_WORK INSTRUCTION_:
Would you repeat the data below exactly, taking out the images?

Modification records
···
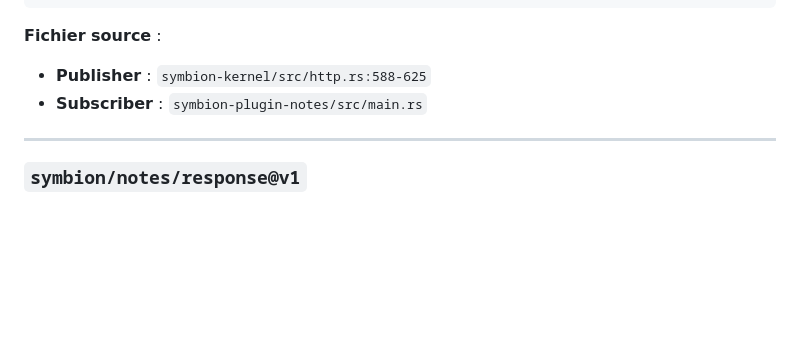
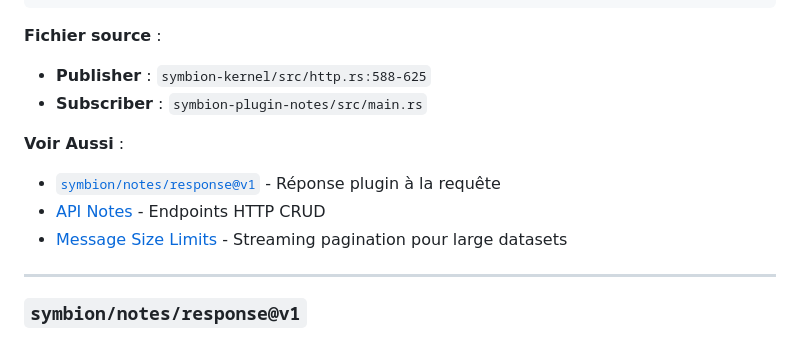
Before and after one commit to Eridwyn/NewSymbion, a Markdown page: docs/mqtt/topics.md, the part around the change printed below. Rendered like a GitHub page; blank space fills up the shorter version.

```diff
--- a/docs/mqtt/topics.md
+++ b/docs/mqtt/topics.md
@@ -348,6 +369,11 @@ socket.send_to(&packet, "192.168.1.255:9").await?;
 - **Publisher** : `symbion-kernel/src/http.rs:588-625`
 - **Subscriber** : `symbion-plugin-notes/src/main.rs`
 
+**Voir Aussi** :
+- [`symbion/notes/response@v1`](#symbionnotesresponsev1) - Réponse plugin à la requête
+- [API Notes](../api/endpoints.md#notes) - Endpoints HTTP CRUD
+- [Message Size Limits](./README.md#message-size-limits) - Streaming pagination pour large datasets
+
 ---
 
 ### `symbion/notes/response@v1`
```
Also changed, not shown: other parts of docs/mqtt/topics.md (+54 -1 lines).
···
_REPLY_:
Before and after one commit to Eridwyn/NewSymbion, a Markdown page: docs/mqtt/topics.md, the part around the change printed below. Rendered like a GitHub page; blank space fills up the shorter version.

```diff
--- a/docs/mqtt/topics.md
+++ b/docs/mqtt/topics.md
@@ -348,6 +369,11 @@ socket.send_to(&packet, "192.168.1.255:9").await?;
 - **Publisher** : `symbion-kernel/src/http.rs:588-625`
 - **Subscriber** : `symbion-plugin-notes/src/main.rs`
 
+**Voir Aussi** :
+- [`symbion/notes/response@v1`](#symbionnotesresponsev1) - Réponse plugin à la requête
+- [API Notes](../api/endpoints.md#notes) - Endpoints HTTP CRUD
+- [Message Size Limits](./README.md#message-size-limits) - Streaming pagination pour large datasets
+
 ---
 
 ### `symbion/notes/response@v1`
```
Also changed, not shown: other parts of docs/mqtt/topics.md (+54 -1 lines).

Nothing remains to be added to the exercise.